Requirement: The line with "flowchart TD" marks the start; write out that line and all following lines through the end of the listing, exactly.
==============================
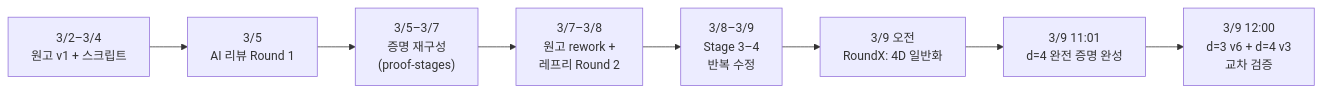
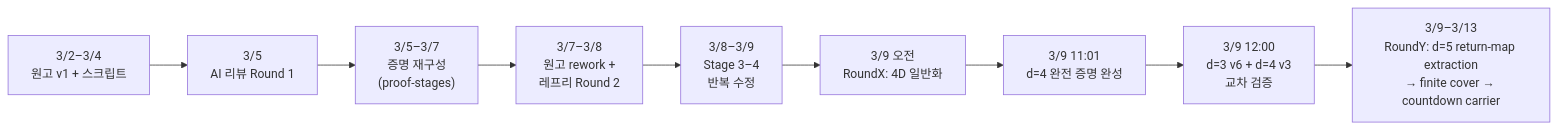
One commit to aria1th/Torus-Hamilton-Decomposition changed the diagram in RESEARCH_PROGRESSION.md. Above: the diagram before and after it, drawn with Mermaid. The commit also changed other lines of this file and 5 other files, not shown here.

Commit message:
docs: refresh repo status and D5 boundary-reset roadmap

````diff
--- a/RESEARCH_PROGRESSION.md
+++ b/RESEARCH_PROGRESSION.md
@@ -12,10 +12,11 @@
 ```mermaid
 flowchart LR
     A["3/2–3/4<br>원고 v1 + 스크립트"] --> B["3/5<br>AI 리뷰 Round 1"]
     B --> C["3/5–3/7<br>증명 재구성<br>(proof-stages)"]
     C --> D["3/7–3/8<br>원고 rework + <br>레프리 Round 2"]
     D --> E["3/8–3/9<br>Stage 3–4<br>반복 수정"]
     E --> F["3/9 오전<br>RoundX: 4D 일반화"]
     F --> G["3/9 11:01<br>d=4 완전 증명 완성"]
     G --> H["3/9 12:00<br>d=3 v6 + d=4 v3<br>교차 검증"]
+    H --> I["3/9–3/13<br>RoundY: d=5 return-map extraction<br>→ finite cover → countdown carrier"]
 ```
````
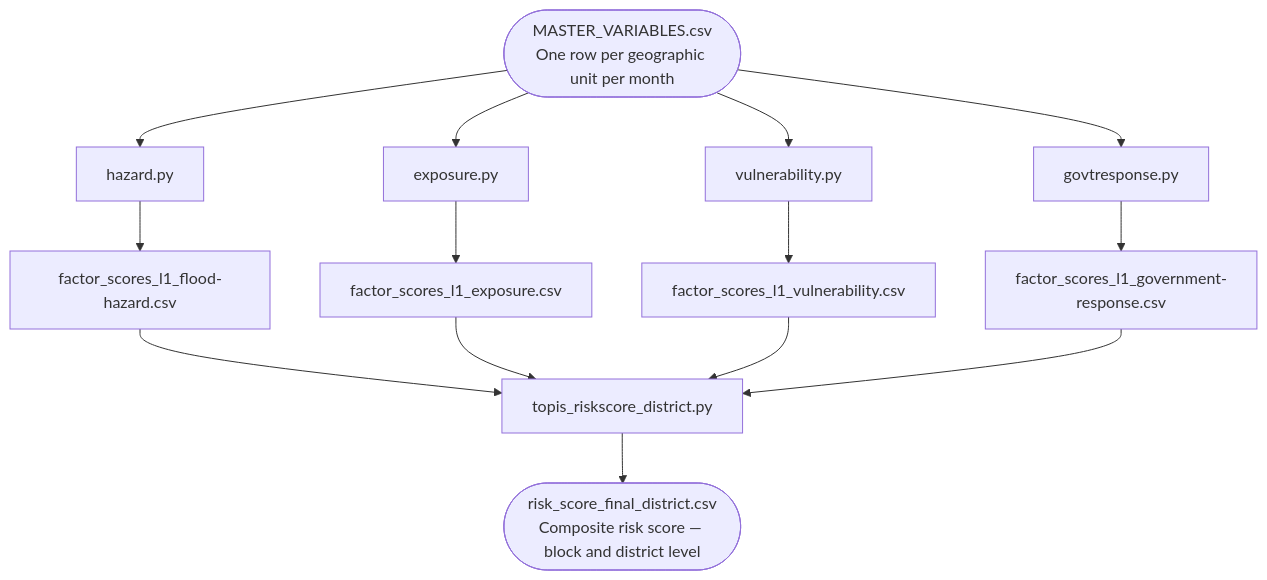
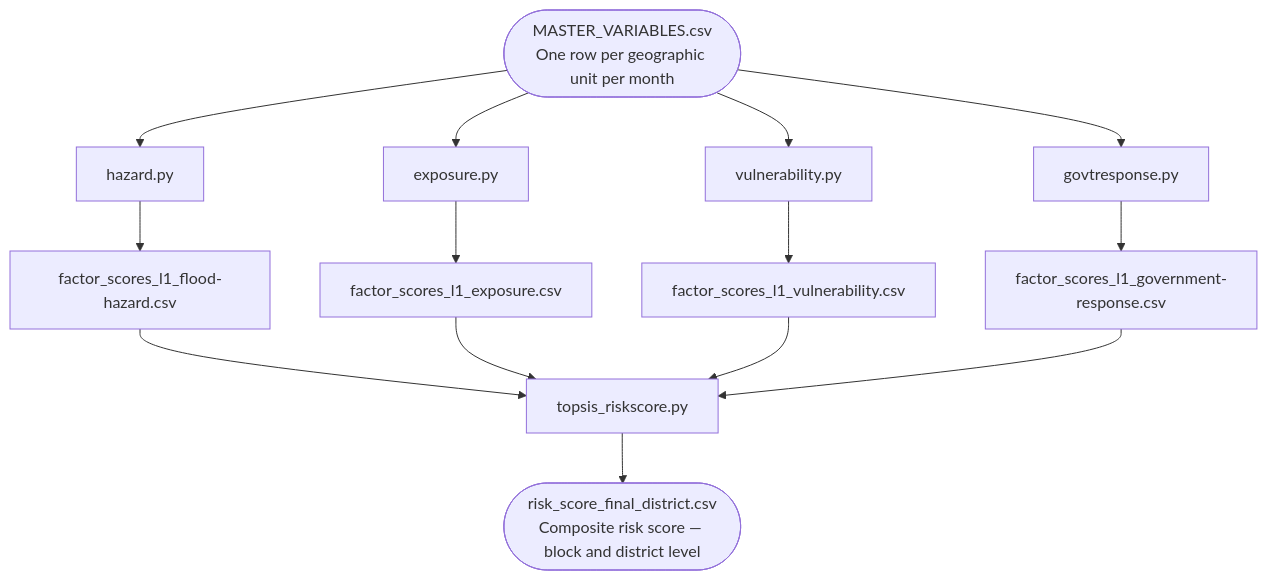
One commit to CivicDataLab/risk-score-model-generic changed the diagram in RiskScoreModel/docs/getting_started.md. Above: the diagram before and after it, drawn with Mermaid. The commit also changed other lines of this file and 38 other files, not shown here.

````diff
--- a/RiskScoreModel/docs/getting_started.md
+++ b/RiskScoreModel/docs/getting_started.md
@@ -11,13 +11,13 @@
 ```mermaid
 flowchart TD
     A([MASTER_VARIABLES.csv\nOne row per geographic unit per month]) --> B & C & D & E
 
     B[hazard.py] --> B1[factor_scores_l1_flood-hazard.csv]
     C[exposure.py] --> C1[factor_scores_l1_exposure.csv]
     D[vulnerability.py] --> D1[factor_scores_l1_vulnerability.csv]
     E[govtresponse.py] --> E1[factor_scores_l1_government-response.csv]
 
-    B1 & C1 & D1 & E1 --> F[topis_riskscore_district.py]
+    B1 & C1 & D1 & E1 --> F[topsis_riskscore.py]
 
     F --> G([risk_score_final_district.csv\nComposite risk score — block and district level])
 ```
````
==============================
Answer section:
 flowchart TD
     A([MASTER_VARIABLES.csv\nOne row per geographic unit per month]) --> B & C & D & E
 
     B[hazard.py] --> B1[factor_scores_l1_flood-hazard.csv]
     C[exposure.py] --> C1[factor_scores_l1_exposure.csv]
     D[vulnerability.py] --> D1[factor_scores_l1_vulnerability.csv]
     E[govtresponse.py] --> E1[factor_scores_l1_government-response.csv]
 
-    B1 & C1 & D1 & E1 --> F[topis_riskscore_district.py]
+    B1 & C1 & D1 & E1 --> F[topsis_riskscore.py]
 
     F --> G([risk_score_final_district.csv\nComposite risk score — block and district level])
 ```
````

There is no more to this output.